§ **What you should do**
Print the records exactly as written, and let no picture into the answer.

== Given information ==

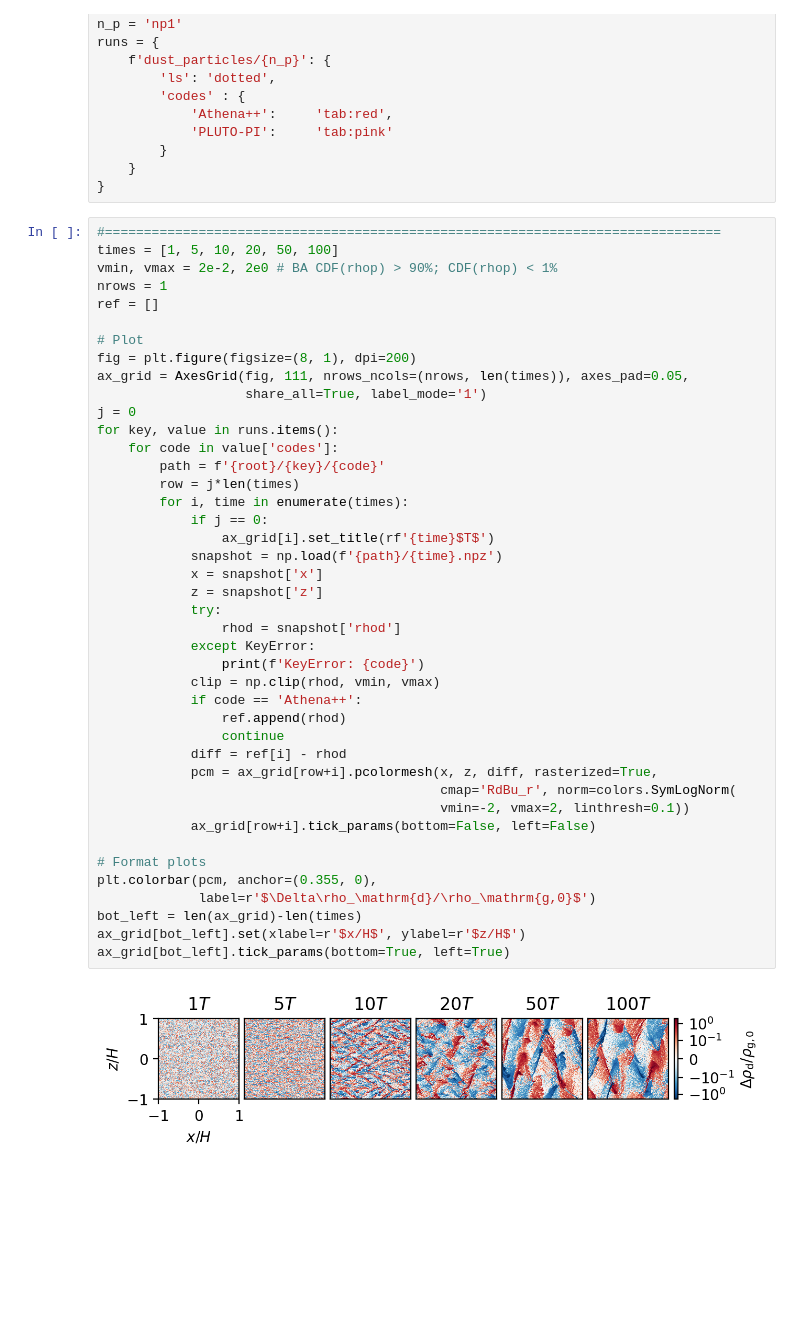
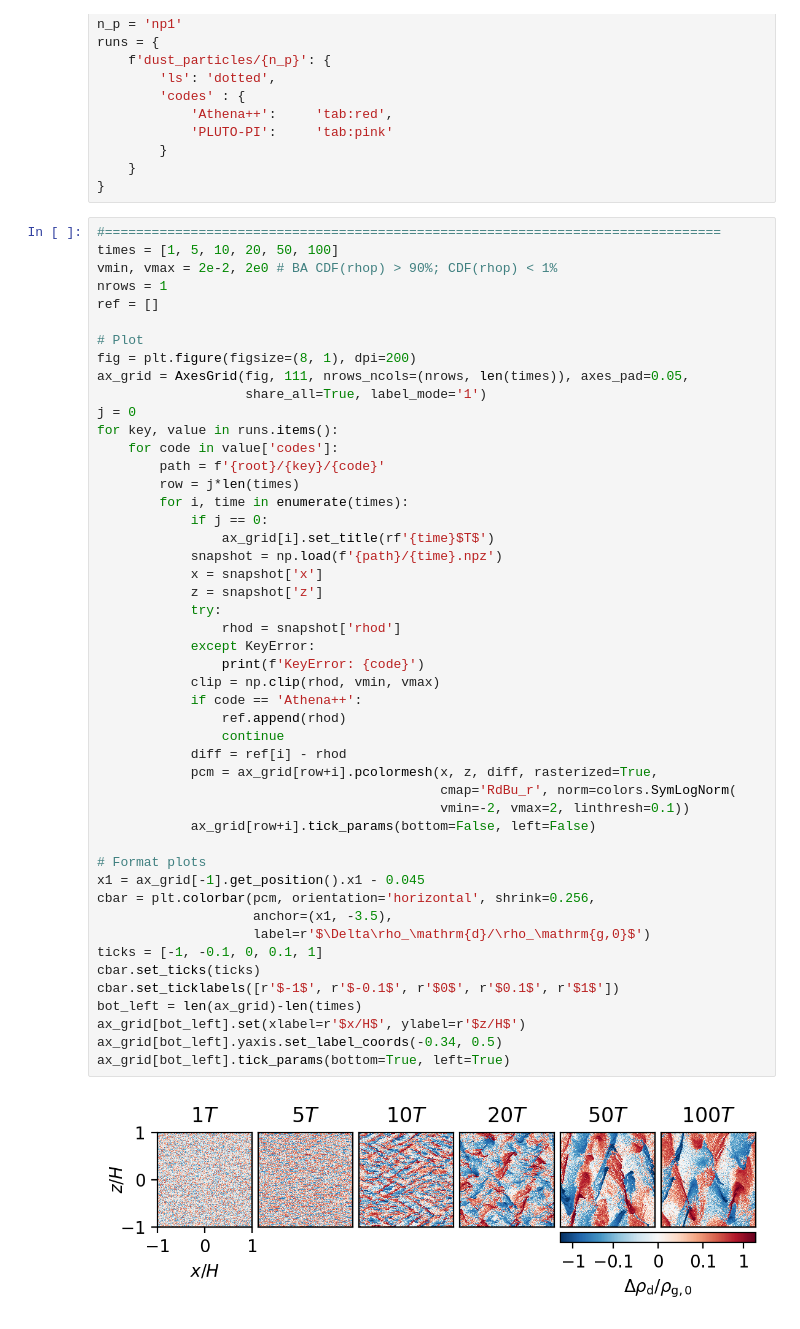
Before and after one commit to pfitsplus/sicc, a Jupyter notebook: unstratified/BA/notebooks/fig14.ipynb, the cells around one changed output. Drawn from its saved outputs; the diff is of its cells as text; blank space fills up the shorter version.

Commit message:
Move z/H axis labels inside grouping brackets and enlarge colorbars to improve readability

```diff
--- a/unstratified/BA/notebooks/fig14.ipynb
+++ b/unstratified/BA/notebooks/fig14.ipynb
@@ -42,33 +42,39 @@ ax_grid = AxesGrid(fig, 111, nrows_ncols=(nrows, len(times)), axes_pad=0.05,
 j = 0
 for key, value in runs.items():
     for code in value['codes']:
         path = f'{root}/{key}/{code}'
         row = j*len(times)
         for i, time in enumerate(times):
             if j == 0:
                 ax_grid[i].set_title(rf'{time}$T$')
             snapshot = np.load(f'{path}/{time}.npz')
             x = snapshot['x']
             z = snapshot['z']
             try:
                 rhod = snapshot['rhod']
             except KeyError:
                 print(f'KeyError: {code}')
             clip = np.clip(rhod, vmin, vmax)
             if code == 'Athena++':
                 ref.append(rhod)
                 continue
             diff = ref[i] - rhod
             pcm = ax_grid[row+i].pcolormesh(x, z, diff, rasterized=True,
                                             cmap='RdBu_r', norm=colors.SymLogNorm(
                                             vmin=-2, vmax=2, linthresh=0.1))
             ax_grid[row+i].tick_params(bottom=False, left=False)
 
 # Format plots
-plt.colorbar(pcm, anchor=(0.355, 0),
-             label=r'$\Delta\rho_\mathrm{d}/\rho_\mathrm{g,0}$')
+x1 = ax_grid[-1].get_position().x1 - 0.045
+cbar = plt.colorbar(pcm, orientation='horizontal', shrink=0.256,
+                    anchor=(x1, -3.5),
+                    label=r'$\Delta\rho_\mathrm{d}/\rho_\mathrm{g,0}$')
+ticks = [-1, -0.1, 0, 0.1, 1]
+cbar.set_ticks(ticks)
+cbar.set_ticklabels([r'$-1$', r'$-0.1$', r'$0$', r'$0.1$', r'$1$'])
 bot_left = len(ax_grid)-len(times)
 ax_grid[bot_left].set(xlabel=r'$x/H$', ylabel=r'$z/H$')
+ax_grid[bot_left].yaxis.set_label_coords(-0.34, 0.5)
 ax_grid[bot_left].tick_params(bottom=True, left=True)
 # %% [output]
-[figure, old version]
+[figure, new version]
```
Also changed, not shown: parts of 1 cell of this notebook, 4 other files.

===

§ **Reply**
Before and after one commit to pfitsplus/sicc, a Jupyter notebook: unstratified/BA/notebooks/fig14.ipynb, the cells around one changed output. Drawn from its saved outputs; the diff is of its cells as text; blank space fills up the shorter version.

Commit message:
Move z/H axis labels inside grouping brackets and enlarge colorbars to improve readability

```diff
--- a/unstratified/BA/notebooks/fig14.ipynb
+++ b/unstratified/BA/notebooks/fig14.ipynb
@@ -42,33 +42,39 @@ ax_grid = AxesGrid(fig, 111, nrows_ncols=(nrows, len(times)), axes_pad=0.05,
 j = 0
 for key, value in runs.items():
     for code in value['codes']:
         path = f'{root}/{key}/{code}'
         row = j*len(times)
         for i, time in enumerate(times):
             if j == 0:
                 ax_grid[i].set_title(rf'{time}$T$')
             snapshot = np.load(f'{path}/{time}.npz')
             x = snapshot['x']
             z = snapshot['z']
             try:
                 rhod = snapshot['rhod']
             except KeyError:
                 print(f'KeyError: {code}')
             clip = np.clip(rhod, vmin, vmax)
             if code == 'Athena++':
                 ref.append(rhod)
                 continue
             diff = ref[i] - rhod
             pcm = ax_grid[row+i].pcolormesh(x, z, diff, rasterized=True,
                                             cmap='RdBu_r', norm=colors.SymLogNorm(
                                             vmin=-2, vmax=2, linthresh=0.1))
             ax_grid[row+i].tick_params(bottom=False, left=False)
 
 # Format plots
-plt.colorbar(pcm, anchor=(0.355, 0),
-             label=r'$\Delta\rho_\mathrm{d}/\rho_\mathrm{g,0}$')
+x1 = ax_grid[-1].get_position().x1 - 0.045
+cbar = plt.colorbar(pcm, orientation='horizontal', shrink=0.256,
+                    anchor=(x1, -3.5),
+                    label=r'$\Delta\rho_\mathrm{d}/\rho_\mathrm{g,0}$')
+ticks = [-1, -0.1, 0, 0.1, 1]
+cbar.set_ticks(ticks)
+cbar.set_ticklabels([r'$-1$', r'$-0.1$', r'$0$', r'$0.1$', r'$1$'])
 bot_left = len(ax_grid)-len(times)
 ax_grid[bot_left].set(xlabel=r'$x/H$', ylabel=r'$z/H$')
+ax_grid[bot_left].yaxis.set_label_coords(-0.34, 0.5)
 ax_grid[bot_left].tick_params(bottom=True, left=True)
 # %% [output]
-[figure, old version]
+[figure, new version]
```
Also changed, not shown: parts of 1 cell of this notebook, 4 other files.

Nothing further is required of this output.